The second issue centers on the proper use of other-crimes evidence under N.J.R.E. 404(b). Like the Appellate Division, we conclude that a defendant's invocation of the so-called vendetta defense does not permit the prosecutor to bolster the credibility of a sex abuse victim by adducing evidence of another molestation. To be sure, such evidence could be offered to negate accident; to establish motive, pattern, or design; or for a myriad of other legitimate reasons under the rule. What is interdicted is its admission to show that because the defendant committed a bad act before, he is likely to have committed one again, thus making the victim's story more believable.

I.

Defendant Peter Scott was indicted in the Superior Court of Passaic County for first-degree aggravated sexual assault, contrary to N.J.S.A. 2C:14-2(a)(1) (Count One); second-degree sexual assault, contrary to N.J.S.A. 2C:14-2(b) (Count Two); and second-degree endangering the welfare of a child, contrary to N.J.S.A. 2C:24-4(a) (Count Three), all allegedly perpetrated on his stepdaughter, Katie Jones.*fn1

Prior to trial, a preliminary hearing pursuant to N.J.R.E. 104(a) was held to determine whether Giselle Henriquez, a child interview specialist with the Passaic County Prosecutor's Office, could testify regarding statements made to her by Katie. At the hearing, Henriquez, who interviewed Katie on April 24, 2003, described Katie's statements to her as follows:

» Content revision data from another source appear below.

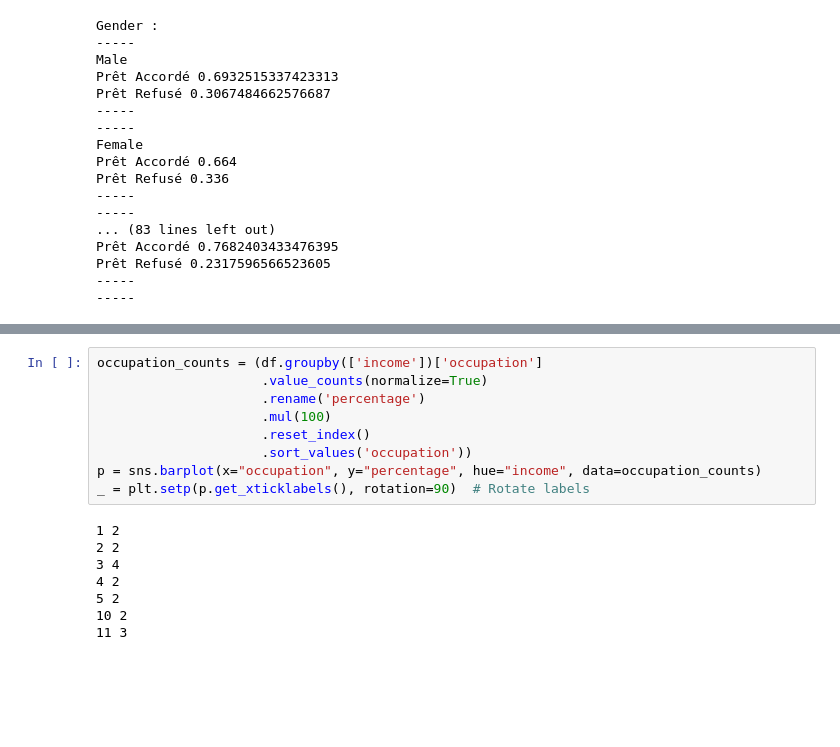
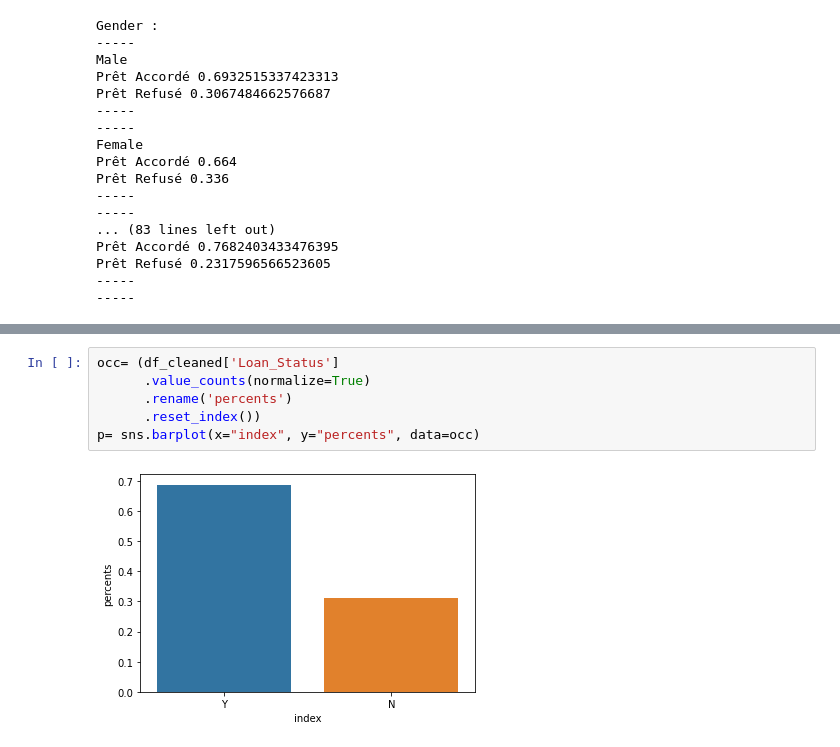
Before and after one commit to Gfeuillas/finance_project, a Jupyter notebook: Projet Finance.ipynb, the cells around one changed output, grey strips where cells are left out. Saved outputs shown, nothing was run; the diff lists cells and outputs as text; blank space fills up the shorter version.

Commit message:
Fin de visualisation

```diff
--- a/Projet Finance.ipynb
+++ b/Projet Finance.ipynb
@@ -1479,17 +1473,8 @@ SyntaxError: unexpected EOF while parsing (<ipython-input-642-704372937ec8>, lin
-# %%
-occupation_counts = (df.groupby(['income'])['occupation']
-                     .value_counts(normalize=True)
-                     .rename('percentage')
-                     .mul(100)
-                     .reset_index()
-                     .sort_values('occupation'))
-p = sns.barplot(x="occupation", y="percentage", hue="income", data=occupation_counts)
-_ = plt.setp(p.get_xticklabels(), rotation=90)  # Rotate labels
-# %% [output]
-1 2
-2 2
-3 4
-4 2
-5 2
-10 2
-11 3
+# %%
+occ= (df_cleaned['Loan_Status']
+      .value_counts(normalize=True)
+      .rename('percents')
+      .reset_index())
+p= sns.barplot(x="index", y="percents", data=occ)
+# %% [output]
+[figure, added]
```
Also changed, not shown: parts of 24 cells of this notebook.
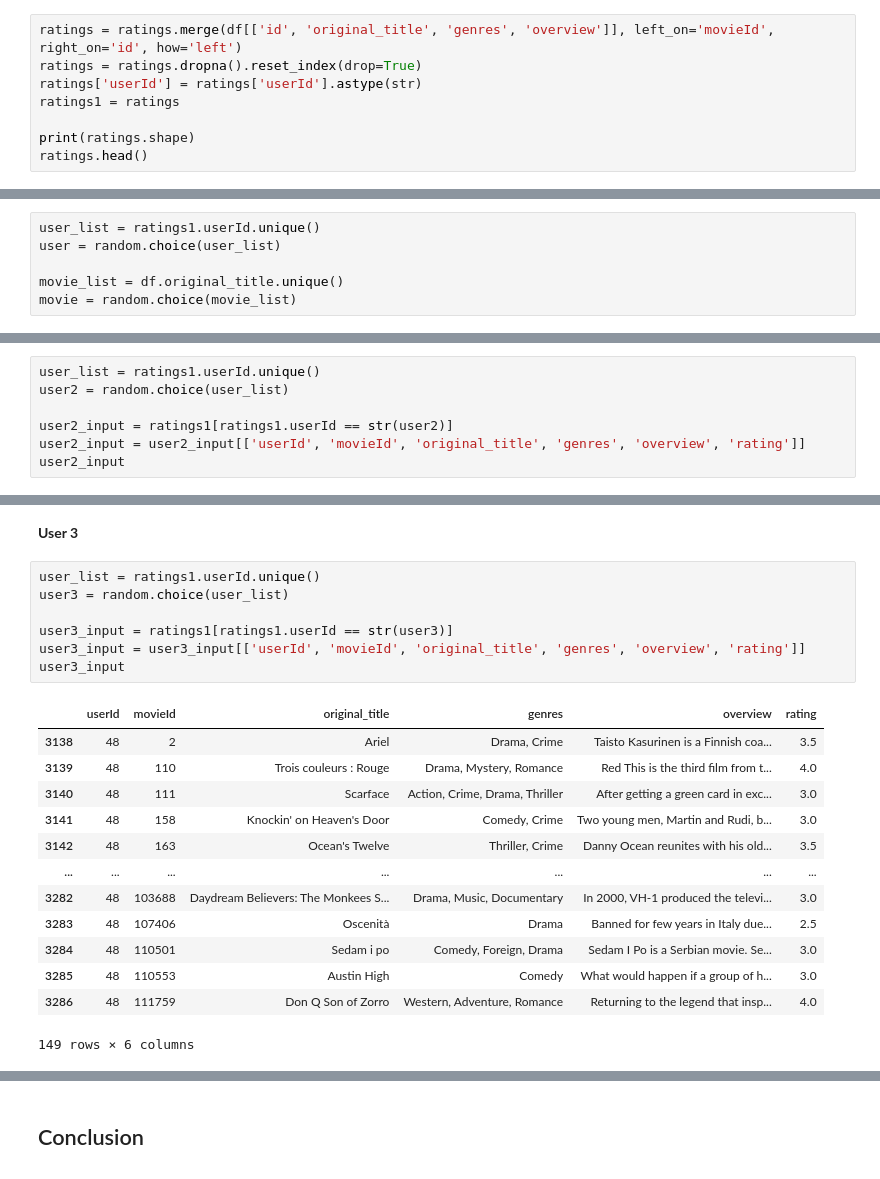
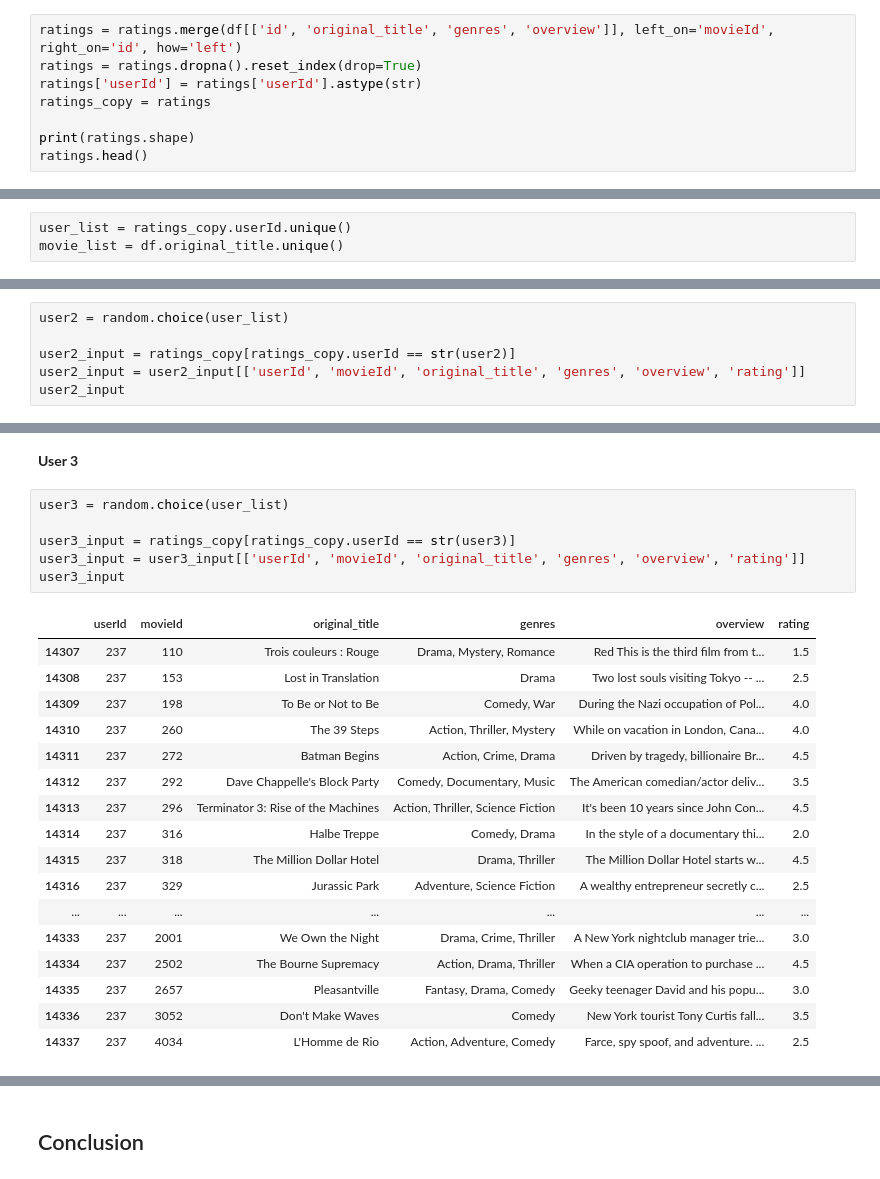
Before and after one commit to ychong4/ychong4.github.io, a Jupyter notebook: Activity 2/Recommender System/Recommender-System-movies.ipynb, the cells around one changed output, grey strips where cells are left out. Drawn from its saved outputs; the diff is of its cells as text.

```diff
--- a/Activity 2/Recommender System/Recommender-System-movies.ipynb
+++ b/Activity 2/Recommender System/Recommender-System-movies.ipynb
@@ -491,7 +499,7 @@ ratings
 ratings = ratings.merge(df[['id', 'original_title', 'genres', 'overview']], left_on='movieId', right_on='id', how='left')
 ratings = ratings.dropna().reset_index(drop=True)
 ratings['userId'] = ratings['userId'].astype(str)
-ratings1 = ratings
+ratings_copy = ratings
 
 print(ratings.shape)
 ratings.head()
@@ -715,6 +802,3 @@ def predict_movie_df(userId, top_n):
 # %%
-user_list = ratings1.userId.unique()
-user = random.choice(user_list)
-
+user_list = ratings_copy.userId.unique()
 movie_list = df.original_title.unique()
-movie = random.choice(movie_list)
@@ -766,10 +862,9 @@ predict_movie_df(user, 5)
 # %% [markdown]
 **User 2**
 # %%
-user_list = ratings1.userId.unique()
 user2 = random.choice(user_list)
 
-user2_input = ratings1[ratings1.userId == str(user2)]
+user2_input = ratings_copy[ratings_copy.userId == str(user2)]
 user2_input = user2_input[['userId', 'movieId', 'original_title', 'genres', 'overview', 'rating']]
 user2_input
 # %% [output]
@@ -798,24 +902,27 @@ predict_movie_df(user2, 5)
 # %% [markdown]
 **User 3**
 # %%
-user_list = ratings1.userId.unique()
 user3 = random.choice(user_list)
 
-user3_input = ratings1[ratings1.userId == str(user3)]
+user3_input = ratings_copy[ratings_copy.userId == str(user3)]
 user3_input = user3_input[['userId', 'movieId', 'original_title', 'genres', 'overview', 'rating']]
 user3_input
 # %% [output]
 |  | userId | movieId | original_title | genres | overview | rating |
-| 3138 | 48 | 2 | Ariel | Drama, Crime | Taisto Kasurinen is a Finnish coa... | 3.5 |
-| 3139 | 48 | 110 | Trois couleurs : Rouge | Drama, Mystery, Romance | Red This is the third film from t... | 4.0 |
-| 3140 | 48 | 111 | Scarface | Action, Crime, Drama, Thriller | After getting a green card in exc... | 3.0 |
-| 3141 | 48 | 158 | Knockin' on Heaven's Door | Comedy, Crime | Two young men, Martin and Rudi, b... | 3.0 |
-| 3142 | 48 | 163 | Ocean's Twelve | Thriller, Crime | Danny Ocean reunites with his old... | 3.5 |
+| 14307 | 237 | 110 | Trois couleurs : Rouge | Drama, Mystery, Romance | Red This is the third film from t... | 1.5 |
+| 14308 | 237 | 153 | Lost in Translation | Drama | Two lost souls visiting Tokyo -- ... | 2.5 |
+| 14309 | 237 | 198 | To Be or Not to Be | Comedy, War | During the Nazi occupation of Pol... | 4.0 |
+| 14310 | 237 | 260 | The 39 Steps | Action, Thriller, Mystery | While on vacation in London, Cana... | 4.0 |
+| 14311 | 237 | 272 | Batman Begins | Action, Crime, Drama | Driven by tragedy, billionaire Br... | 4.5 |
+| 14312 | 237 | 292 | Dave Chappelle's Block Party | Comedy, Documentary, Music | The American comedian/actor deliv... | 3.5 |
+| 14313 | 237 | 296 | Terminator 3: Rise of the Machines | Action, Thriller, Science Fiction | It's been 10 years since John Con... | 4.5 |
+| 14314 | 237 | 316 | Halbe Treppe | Comedy, Drama | In the style of a documentary thi... | 2.0 |
+| 14315 | 237 | 318 | The Million Dollar Hotel | Drama, Thriller | The Million Dollar Hotel starts w... | 4.5 |
+| 14316 | 237 | 329 | Jurassic Park | Adventure, Science Fiction | A wealthy entrepreneur secretly c... | 2.5 |
 | ... | ... | ... | ... | ... | ... | ... |
-| 3282 | 48 | 103688 | Daydream Believers: The Monkees S... | Drama, Music, Documentary | In 2000, VH-1 produced the televi... | 3.0 |
-| 3283 | 48 | 107406 | Oscenità | Drama | Banned for few years in Italy due... | 2.5 |
-| 3284 | 48 | 110501 | Sedam i po | Comedy, Foreign, Drama | Sedam I Po is a Serbian movie. Se... | 3.0 |
-| 3285 | 48 | 110553 | Austin High | Comedy | What would happen if a group of h... | 3.0 |
-| 3286 | 48 | 111759 | Don Q Son of Zorro | Western, Adventure, Romance | Returning to the legend that insp... | 4.0 |
+| 14333 | 237 | 2001 | We Own the Night | Drama, Crime, Thriller | A New York nightclub manager trie... | 3.0 |
+| 14334 | 237 | 2502 | The Bourne Supremacy | Action, Drama, Thriller | When a CIA operation to purchase ... | 4.5 |
+| 14335 | 237 | 2657 | Pleasantville | Fantasy, Drama, Comedy | Geeky teenager David and his popu... | 3.0 |
+| 14336 | 237 | 3052 | Don't Make Waves | Comedy | New York tourist Tony Curtis fall... | 3.5 |
+| 14337 | 237 | 4034 | L'Homme de Rio | Action, Adventure, Comedy | Farce, spy spoof, and adventure. ... | 2.5 |
-149 rows × 6 columns
 # %%
```
Also changed, not shown: parts of 39 cells of this notebook.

[Katie] referenced an incident where [defendant] put a pillow over her head. She was laying on the bed. He turned her over. He -- these again were his -- her words. And he put a pillow over her head because she was trying to call her brother or something to that degree. . . . .

She was very specific in saying he turned her -- she was on her back, to -- so, she --he turned her onto her stomach.

He put his private, which she referred to as his private in her butt. [The second time] was pretty much the same. Him putting his private in her butt.

He pulled -- he pulled it out and yellow stuff came out . . . either he urinated or ejaculated.

On the third incident, I think that was the one that she describes where he not only put his private in her butt but also in her front part, I think she uses -- she refers to her vagina? . . . [a]nd put his private into her -- into her front part.

Henriquez testified that she had extensive experience interviewing child sex abuse victims and had been well-trained in interview techniques. According to Henriquez, she "stressed the importance of telling the truth," and Katie agreed to do so. Henriquez testified that she did not promise Katie anything during the interview, that she never suggested any answers to her, and that Katie was the one who first brought up defendant's name.

The judge held that Katie's statements to Henriquez were admissible under the tender years exception to the hearsay rule, N.J.R.E. 803(c)(27). In ruling, the judge found that the interview was not suggestive and that there was a probability that the statements were trustworthy.

The State then moved, pre-trial, pursuant to N.J.R.E. 404(b), to adduce evidence of defendant's "other crime," namely, an allegation that defendant had sexually abused a three-year-old boy, I.B., in 1997, while defendant was a resident at a halfway house.

An evidentiary hearing was held at which I.B.'s mother testified that she left I.B., then three years old, to play on the porch of the halfway house unsupervised, and that defendant was on the porch with him. She further testified that after they left the halfway house, I.B. told her that defendant had touched him. Pointing to places on his body, the mother determined that defendant had touched I.B. on his buttocks and rectum. Charles H. Parks, a supervisor at the halfway house, testified that he had told I.B.'s mother on March 24, 2007, and on previous visits, not to let I.B. out of her sight; she had ignored his requests. Parks also testified that defendant and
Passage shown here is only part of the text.